Elmore Leonard, RIP

September 2, 2013 · Comments Off on Elmore Leonard, RIP

Elmore Leonard is the reason to read print books (rather than e-books).  Leonard died in mid August at the age of 87.  He is best known for his novel Get Shorty (which was made in a very popular film directed by Barry Sonnenfeld starring John Travolta, Danny DeVito and Gene Hackman), and he wrote scores of other books and screenplays.  His prose is elegance itself, no matter how gritty or violent the plots of his works become.  Speaking to his prose he claimed that the secret to his success was “I never show off.” His narratives are expertise wrought as invitation–truly they are stories that nudge you to read just a little further, just a little further, another chapter, all the while the night grows longer.  The impossibility of putting the book down is his legacy as a writer of books.  He is such a master that the world inside of one of the stories begs being held.  They are stories for reading at night when the only light the one overhead, and they beg being found by serendipity.  When I read “Tales of Jim Toole’s Tiny Bookstore” I remembered how I found copies of Leonard’s novels in used bookstores in North Country and in New Hampshire.   They are books to be found the way you meet people, by chance or chanced introduction, and like people, they are best understood face-to-face.

The libraries of the North Country Library System have a fine collection of Elmore Leonard books.  In ODY, we have a number of his more recent books that nicely represent Leonard’s voice and talent:

Elmore Leonard, RIP

 

Comments Off on Elmore Leonard, RIPCategories: Books · Essay on Bibliography

Books We Pretend to Read

July 31, 2013 · Comments Off on Books We Pretend to Read

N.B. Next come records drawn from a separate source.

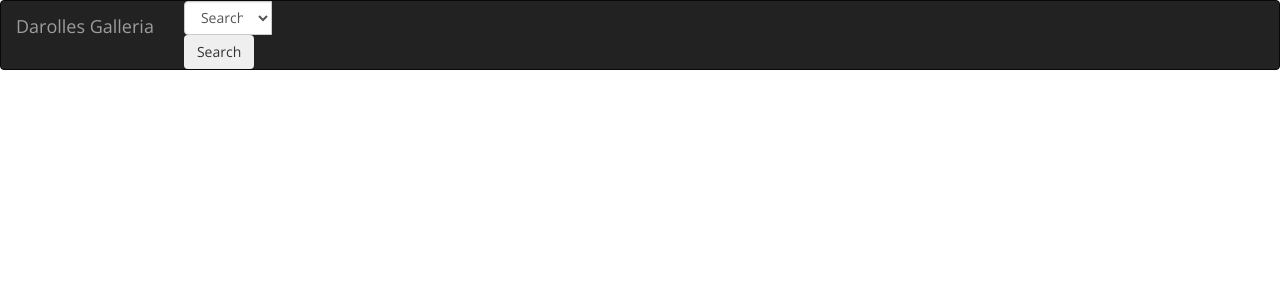
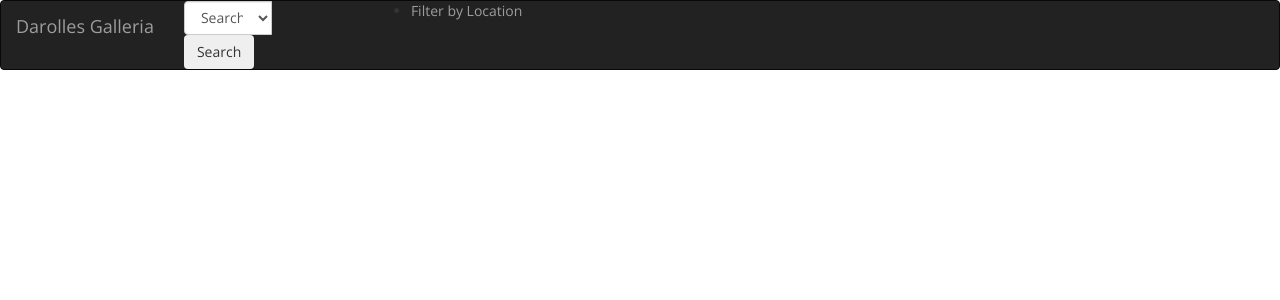
Before and after one commit to shizukane/Gallery, a Django app: template galleria/templates/base.html in a window 1280 px wide. Shown: the top 300 px of the page. Run offline with Django 3.2, Linux system fonts and the light colour scheme; the template is opened without the code that fills it, so the values that code supplies are empty; some libraries are stand-ins or nearby versions.

Commit message:
deployment

```diff
--- a/galleria/templates/navbar.html
+++ b/galleria/templates/navbar.html
@@ -17,4 +17,9 @@
         </div>
       </form>
   </div>
+  <ul class="navbar-nav mr-auto">
+    <li class="nav-item">
+      <a class="nav-link" href="{% url 'sort_by_locations' %}">Filter by Location</a>
+    </li>
+  </ul>
 </nav>
```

…the folks at Book Riot have put together (with interesting graphics!) the list of the top twenty books people pretend the have read.  It’s based on a survey of 828 readers, and, full disclosure, number 9 is one that at least someone here has claimed to have read when it’s more likely it was more a matter of borrowing it from the public library in Manchester New Hampshire and carrying it around.  Life includes episodes of pretending out aspects of our relationships with other people, life with books would, by virtue of being life itself, include episodes of pretending out relationships with stories we haven’t actually read.  It only follows…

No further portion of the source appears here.